The Companies Act 2006 is the first act to specifically define the role and duties of a company director. Previously the specifics of how a director should approach their role were developed by the courts.
Director's Fiduciary Duty
The 2006 Act embodies most of the rulings determined in the courts by reiterating the view that company directors have a fiduciary obligation to enhance the standing of the company for the benefit of the members.
The Act also specifies that their role should consider both the short and long term value to the shareholders and the wider population, for example, pollution and other health risks of the business activities to the general public.
Transactions in which a Director has a Personal Interest
The prominent changes which the 2006 Act makes are that directors are no longer required to have personal transactions with the company to be ratified by the members. They merely have to inform the other directors of their interest.
Similarly, directors who are not personally involved in a specific transaction can give authority to a fellow director, who has a personal interest in that transaction to enter in to such a transaction.
Company shareholders previously had to signal their approval before the director could engage in such a transaction.

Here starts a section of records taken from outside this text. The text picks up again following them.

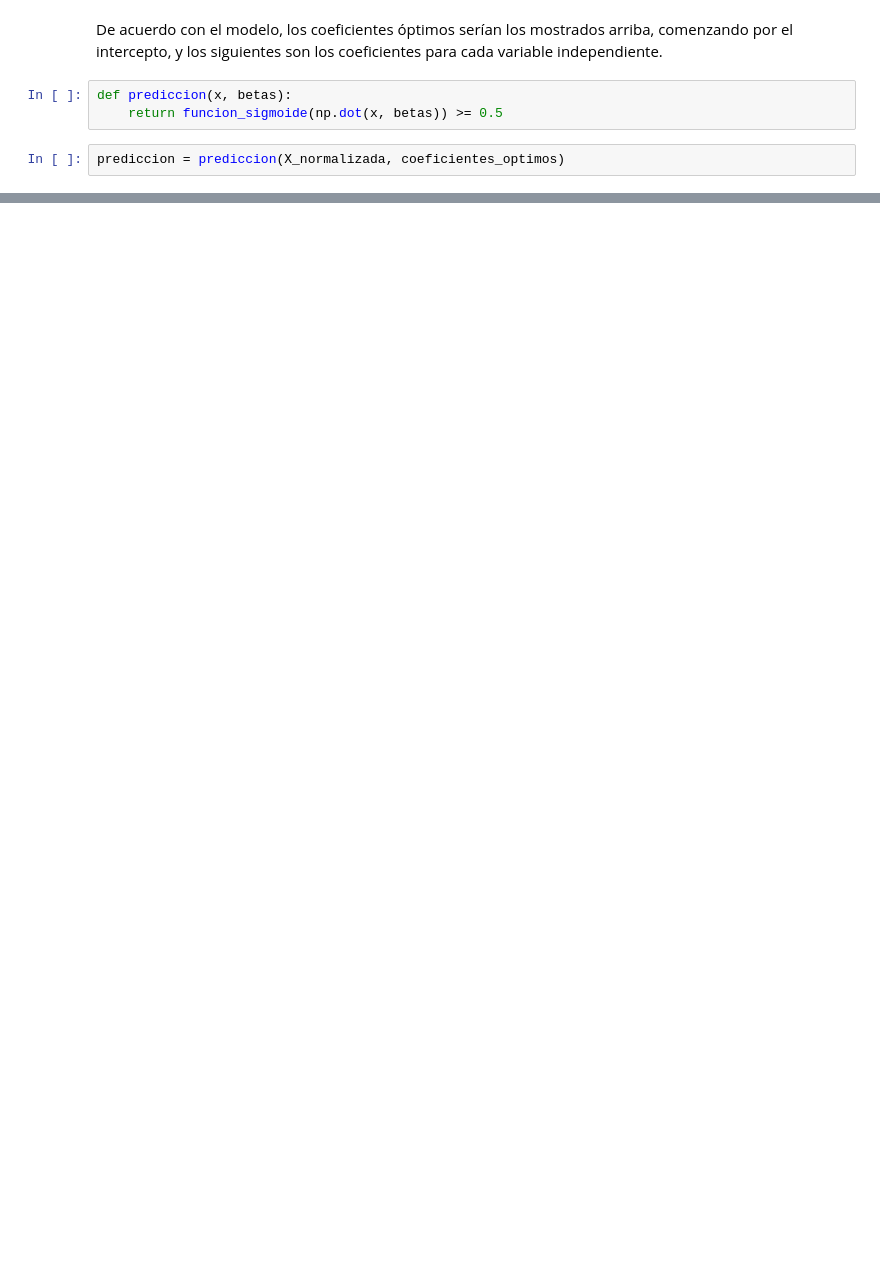
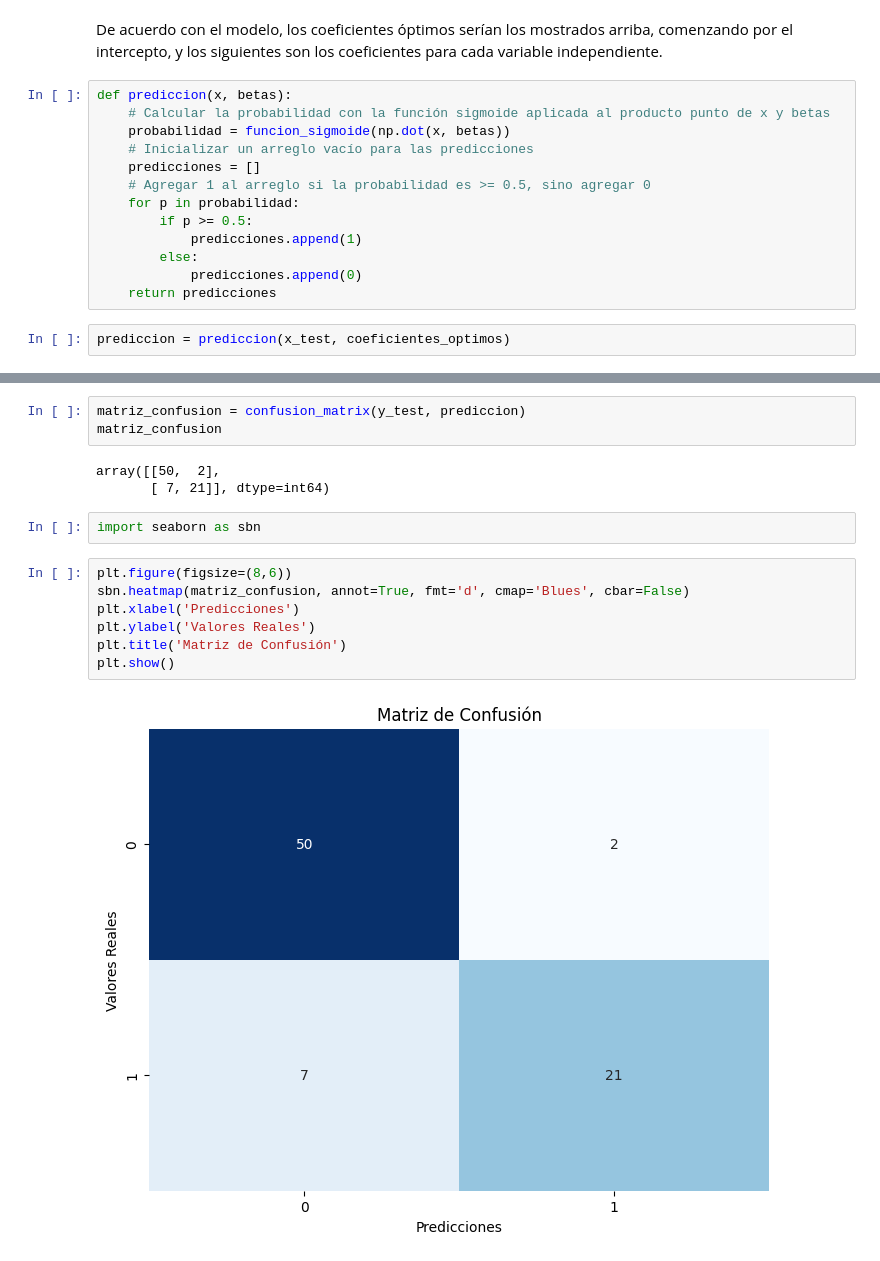
Before and after one commit to SergioGL9/Aprendizaje-Maquina-IA, a Jupyter notebook: Regresion_Logistica.ipynb, the cells around one changed output, grey strips where cells are left out. Cells and saved outputs as stored; diff of their text form; blank space fills up the shorter version.

```diff
--- a/Regresion_Logistica.ipynb
+++ b/Regresion_Logistica.ipynb
@@ -119,10 +122,20 @@ array([-0.07373412,  2.01302946,  1.07226172])
 # %% [markdown]
 De acuerdo con el modelo, los coeficientes óptimos serían los mostrados arriba, comenzando por el intercepto, y los siguientes son los coeficientes para cada variable independiente.
-# %%
-def prediccion(x, betas):
-    return funcion_sigmoide(np.dot(x, betas)) >= 0.5
+# %%
+def prediccion(x, betas):
+    # Calcular la probabilidad con la función sigmoide aplicada al producto punto de x y betas
+    probabilidad = funcion_sigmoide(np.dot(x, betas))
+    # Inicializar un arreglo vacío para las predicciones
+    predicciones = []
+    # Agregar 1 al arreglo si la probabilidad es >= 0.5, sino agregar 0
+    for p in probabilidad:
+        if p >= 0.5:
+            predicciones.append(1)
+        else:
+            predicciones.append(0)
+    return predicciones
 # %%
-prediccion = prediccion(X_normalizada, coeficientes_optimos)
+prediccion = prediccion(x_test, coeficientes_optimos)
 # %%
 prediccion[0:20]
 # %% [output]
@@ -136 +147,18 @@ array([0, 0, 0, 0, 0, 0, 0, 1, 0, 0, 0, 0, 0, 0, 0, 0, 1, 1, 1, 1],
       dtype=int64)
+# %%
+matriz_confusion = confusion_matrix(y_test, prediccion)
+matriz_confusion
+# %% [output]
+array([[50,  2],
+       [ 7, 21]], dtype=int64)
+# %%
+import seaborn as sbn
+# %%
+plt.figure(figsize=(8,6))
+sbn.heatmap(matriz_confusion, annot=True, fmt='d', cmap='Blues', cbar=False)
+plt.xlabel('Predicciones')
+plt.ylabel('Valores Reales')
+plt.title('Matriz de Confusión')
+plt.show()
+# %% [output]
+[figure, added]
```
Also changed, not shown: parts of 18 cells of this notebook.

Subject to shareholder approval, private limited companies will be able to provide unrestricted loans to the company directors.